With the images set aside, retype every record below character for character.

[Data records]
────────

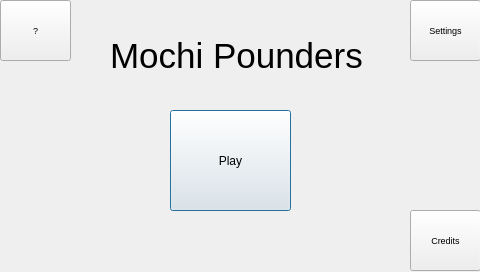
Old version of the form Mochi-Pounders/mainmenu.ui in the repository amfaller/Mochi-Pounders.
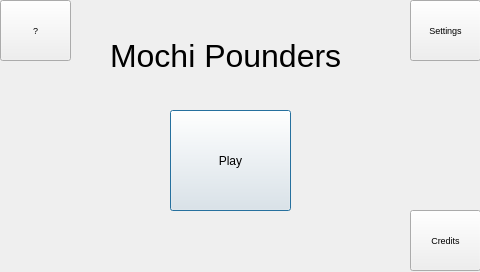
New version of the form.

Patch:
```diff
--- a/Mochi-Pounders/mainmenu.ui
+++ b/Mochi-Pounders/mainmenu.ui
@@ -91,7 +91,7 @@
    </property>
    <property name="font">
     <font>
-     <pointsize>26</pointsize>
+     <pointsize>24</pointsize>
     </font>
    </property>
    <property name="text">
```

────────

_SOLUTION TO THIS EXERCISE:_
Old version of the form Mochi-Pounders/mainmenu.ui in the repository amfaller/Mochi-Pounders.
New version of the form.

Patch:
```diff
--- a/Mochi-Pounders/mainmenu.ui
+++ b/Mochi-Pounders/mainmenu.ui
@@ -91,7 +91,7 @@
    </property>
    <property name="font">
     <font>
-     <pointsize>26</pointsize>
+     <pointsize>24</pointsize>
     </font>
    </property>
    <property name="text">
```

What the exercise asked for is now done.